A chemical found in red wine remains effective at fighting cancer even after the body's metabolism has converted it into other compounds, a new study has claimed.
Researchers at the University of Leicester's Department of Cancer Studies and Molecular Medicine found that resveratrol - a compound extracted from the skins of red grapes - is not rendered ineffective once it is metabolised by the body.
Resveratrol is metabolised very quickly and it had previously been thought that levels of the extracted chemical drop too quickly to make it usable in clinical trials.
The new research shows that the chemical can still be taken into cells after it has been metabolised into resveratrol sulfates.
Enzymes within cells are then able to break it down into resveratrol again - meaning that levels of resveratrol in the cells are higher than was previously thought.
In fact, the results appear to show resveratrol may be more effective once it has been generated from resveratrol sulfate than it is if it has never been metabolised because the
concentrations achieved are higher.
The team, led by University of Leicester translational cancer research expert Professor Karen Brown, administered resveratrol sulfate to mice models.
They were subsequently able to detect free resveratrol in plasma and a variety of tissues in the mice. This is the first direct sign that resveratrol can be formed from resveratrol sulfate in live animals, and the researchers think it may help to show how resveratrol is able to have beneficial effects in animals.
The study also showed that resveratrol generated from resveratrol sulfate is able to slow the growth of cancer cells by causing them to digest their own internal constituents and stopping them from dividing.
"It has been known for many years that resveratrol is rapidly converted to sulfate and glucuronide metabolites in humans and animals - meaning the plasma concentrations of
resveratrol itself quickly become very low after administration," Brown said.
"Our study was the first to show that resveratrol can be regenerated from sulfate metabolites in cells and that this resveratrol can then have biological activity that could be useful in a wide variety of diseases in humans.
"There is considerable commercial interest in developing new forms of resveratrol that can resist or overcome the issue of rapid metabolism. Our results suggest such products may not

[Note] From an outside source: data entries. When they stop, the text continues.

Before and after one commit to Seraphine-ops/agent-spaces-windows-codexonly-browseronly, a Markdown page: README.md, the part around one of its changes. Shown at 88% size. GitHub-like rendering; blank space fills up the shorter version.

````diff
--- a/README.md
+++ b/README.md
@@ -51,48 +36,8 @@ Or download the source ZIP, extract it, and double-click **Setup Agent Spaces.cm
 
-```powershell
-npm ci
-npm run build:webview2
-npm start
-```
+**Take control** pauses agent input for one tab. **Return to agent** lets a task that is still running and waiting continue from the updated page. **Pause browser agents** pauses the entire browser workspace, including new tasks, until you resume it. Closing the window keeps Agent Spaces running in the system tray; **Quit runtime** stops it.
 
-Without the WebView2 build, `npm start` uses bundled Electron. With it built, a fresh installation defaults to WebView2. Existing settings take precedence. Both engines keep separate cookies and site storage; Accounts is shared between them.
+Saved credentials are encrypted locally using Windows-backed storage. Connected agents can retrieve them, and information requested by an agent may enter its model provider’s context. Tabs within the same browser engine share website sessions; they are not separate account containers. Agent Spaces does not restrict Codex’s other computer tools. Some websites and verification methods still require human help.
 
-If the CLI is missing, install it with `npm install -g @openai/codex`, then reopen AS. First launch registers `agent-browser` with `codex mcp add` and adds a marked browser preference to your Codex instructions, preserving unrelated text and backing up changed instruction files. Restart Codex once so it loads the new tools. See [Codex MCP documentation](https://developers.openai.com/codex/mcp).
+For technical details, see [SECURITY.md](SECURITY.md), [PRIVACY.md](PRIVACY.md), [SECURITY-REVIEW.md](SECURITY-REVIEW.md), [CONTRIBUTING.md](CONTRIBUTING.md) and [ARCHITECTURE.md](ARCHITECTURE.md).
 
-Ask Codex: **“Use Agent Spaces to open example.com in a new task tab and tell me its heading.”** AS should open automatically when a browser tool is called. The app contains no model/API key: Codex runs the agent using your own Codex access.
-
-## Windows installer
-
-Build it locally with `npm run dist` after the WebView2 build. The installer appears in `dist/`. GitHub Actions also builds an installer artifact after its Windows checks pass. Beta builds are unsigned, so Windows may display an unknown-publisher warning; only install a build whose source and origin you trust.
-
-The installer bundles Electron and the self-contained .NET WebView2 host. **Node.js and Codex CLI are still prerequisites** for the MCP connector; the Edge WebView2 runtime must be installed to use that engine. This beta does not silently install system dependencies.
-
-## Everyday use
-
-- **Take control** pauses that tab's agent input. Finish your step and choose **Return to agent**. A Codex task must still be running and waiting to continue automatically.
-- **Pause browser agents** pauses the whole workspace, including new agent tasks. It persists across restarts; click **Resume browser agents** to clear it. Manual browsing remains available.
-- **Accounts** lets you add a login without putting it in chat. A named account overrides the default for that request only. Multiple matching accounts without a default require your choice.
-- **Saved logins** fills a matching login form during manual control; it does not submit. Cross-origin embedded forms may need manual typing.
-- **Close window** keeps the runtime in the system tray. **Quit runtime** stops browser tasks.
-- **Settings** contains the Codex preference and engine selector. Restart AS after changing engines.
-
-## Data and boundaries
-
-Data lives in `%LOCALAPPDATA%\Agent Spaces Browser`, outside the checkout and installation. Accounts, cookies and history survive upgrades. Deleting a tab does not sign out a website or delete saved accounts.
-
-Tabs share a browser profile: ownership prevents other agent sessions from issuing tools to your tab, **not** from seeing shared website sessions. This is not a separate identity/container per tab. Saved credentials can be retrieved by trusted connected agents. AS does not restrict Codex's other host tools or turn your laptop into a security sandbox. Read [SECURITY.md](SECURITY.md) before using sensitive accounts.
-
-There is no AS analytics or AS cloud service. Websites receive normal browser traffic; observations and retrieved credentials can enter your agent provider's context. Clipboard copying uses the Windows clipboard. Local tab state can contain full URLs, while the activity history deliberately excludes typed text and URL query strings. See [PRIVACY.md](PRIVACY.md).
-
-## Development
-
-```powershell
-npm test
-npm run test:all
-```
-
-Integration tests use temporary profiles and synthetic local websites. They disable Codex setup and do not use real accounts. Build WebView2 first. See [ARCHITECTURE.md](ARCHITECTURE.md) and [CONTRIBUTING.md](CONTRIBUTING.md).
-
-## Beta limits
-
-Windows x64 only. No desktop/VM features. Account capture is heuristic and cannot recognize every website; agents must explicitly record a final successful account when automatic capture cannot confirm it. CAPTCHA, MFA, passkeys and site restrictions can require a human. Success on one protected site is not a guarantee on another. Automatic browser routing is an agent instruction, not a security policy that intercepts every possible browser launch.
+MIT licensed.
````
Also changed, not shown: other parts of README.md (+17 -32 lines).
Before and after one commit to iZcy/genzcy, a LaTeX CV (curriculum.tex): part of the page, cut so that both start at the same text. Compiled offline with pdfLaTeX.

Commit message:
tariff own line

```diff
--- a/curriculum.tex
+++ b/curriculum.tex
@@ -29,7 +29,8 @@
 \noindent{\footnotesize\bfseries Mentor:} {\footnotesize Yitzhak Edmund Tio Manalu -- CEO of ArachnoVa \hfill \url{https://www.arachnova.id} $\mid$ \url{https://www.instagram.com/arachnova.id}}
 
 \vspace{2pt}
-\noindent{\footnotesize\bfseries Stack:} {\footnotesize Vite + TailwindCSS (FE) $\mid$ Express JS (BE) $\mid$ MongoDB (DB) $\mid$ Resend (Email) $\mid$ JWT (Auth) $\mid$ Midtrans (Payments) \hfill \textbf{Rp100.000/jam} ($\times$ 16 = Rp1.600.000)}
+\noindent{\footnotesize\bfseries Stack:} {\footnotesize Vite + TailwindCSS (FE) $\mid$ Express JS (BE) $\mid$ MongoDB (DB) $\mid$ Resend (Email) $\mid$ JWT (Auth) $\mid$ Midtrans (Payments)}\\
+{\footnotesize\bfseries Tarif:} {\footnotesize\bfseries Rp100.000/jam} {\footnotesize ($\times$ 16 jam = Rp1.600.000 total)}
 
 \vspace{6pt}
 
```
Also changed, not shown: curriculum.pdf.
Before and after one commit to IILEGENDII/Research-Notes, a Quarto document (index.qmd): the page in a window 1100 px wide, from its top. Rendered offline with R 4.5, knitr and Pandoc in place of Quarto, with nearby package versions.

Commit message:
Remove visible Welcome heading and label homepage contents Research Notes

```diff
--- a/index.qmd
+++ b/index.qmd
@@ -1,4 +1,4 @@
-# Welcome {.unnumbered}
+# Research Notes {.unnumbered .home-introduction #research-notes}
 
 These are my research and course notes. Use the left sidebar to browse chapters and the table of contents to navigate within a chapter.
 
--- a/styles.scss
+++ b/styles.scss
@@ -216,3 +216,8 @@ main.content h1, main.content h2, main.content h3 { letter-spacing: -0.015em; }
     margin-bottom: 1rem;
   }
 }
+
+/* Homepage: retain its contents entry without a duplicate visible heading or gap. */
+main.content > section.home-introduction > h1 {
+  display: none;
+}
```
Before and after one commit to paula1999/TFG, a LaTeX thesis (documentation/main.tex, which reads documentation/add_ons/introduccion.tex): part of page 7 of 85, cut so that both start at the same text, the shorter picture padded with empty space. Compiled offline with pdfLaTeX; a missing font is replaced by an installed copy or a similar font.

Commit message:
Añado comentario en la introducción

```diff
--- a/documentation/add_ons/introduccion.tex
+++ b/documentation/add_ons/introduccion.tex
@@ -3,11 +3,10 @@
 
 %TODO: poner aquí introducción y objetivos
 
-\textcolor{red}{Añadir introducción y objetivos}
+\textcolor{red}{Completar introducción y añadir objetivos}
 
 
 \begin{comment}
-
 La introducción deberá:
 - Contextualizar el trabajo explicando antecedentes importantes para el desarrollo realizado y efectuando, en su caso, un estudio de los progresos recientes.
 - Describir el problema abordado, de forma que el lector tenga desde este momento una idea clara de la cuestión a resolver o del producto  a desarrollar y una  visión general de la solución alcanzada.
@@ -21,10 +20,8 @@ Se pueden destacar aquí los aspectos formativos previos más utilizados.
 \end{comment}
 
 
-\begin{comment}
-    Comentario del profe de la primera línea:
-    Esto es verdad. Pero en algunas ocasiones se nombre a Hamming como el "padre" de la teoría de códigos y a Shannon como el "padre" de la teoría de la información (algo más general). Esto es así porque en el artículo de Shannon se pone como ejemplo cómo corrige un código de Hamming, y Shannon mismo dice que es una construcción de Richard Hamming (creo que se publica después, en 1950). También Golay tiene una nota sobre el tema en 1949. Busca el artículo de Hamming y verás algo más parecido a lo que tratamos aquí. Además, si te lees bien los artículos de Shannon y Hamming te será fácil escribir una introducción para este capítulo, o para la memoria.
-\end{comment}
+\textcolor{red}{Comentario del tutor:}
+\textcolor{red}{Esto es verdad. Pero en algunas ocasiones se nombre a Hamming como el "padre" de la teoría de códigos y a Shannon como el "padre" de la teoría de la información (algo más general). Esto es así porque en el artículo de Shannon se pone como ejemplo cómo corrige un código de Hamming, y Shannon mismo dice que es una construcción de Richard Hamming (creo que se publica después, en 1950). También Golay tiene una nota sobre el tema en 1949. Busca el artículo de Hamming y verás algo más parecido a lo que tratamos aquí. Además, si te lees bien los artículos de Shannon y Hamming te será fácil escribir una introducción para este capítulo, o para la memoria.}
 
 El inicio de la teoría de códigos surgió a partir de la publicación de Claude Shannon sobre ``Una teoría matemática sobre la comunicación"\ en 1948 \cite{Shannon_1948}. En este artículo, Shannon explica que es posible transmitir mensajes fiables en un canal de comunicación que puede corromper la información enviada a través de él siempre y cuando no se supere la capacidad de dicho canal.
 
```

actually be necessary to deliver biologically active doses of resveratrol to people," she said.
The study was published in the journal Science Translational Medicine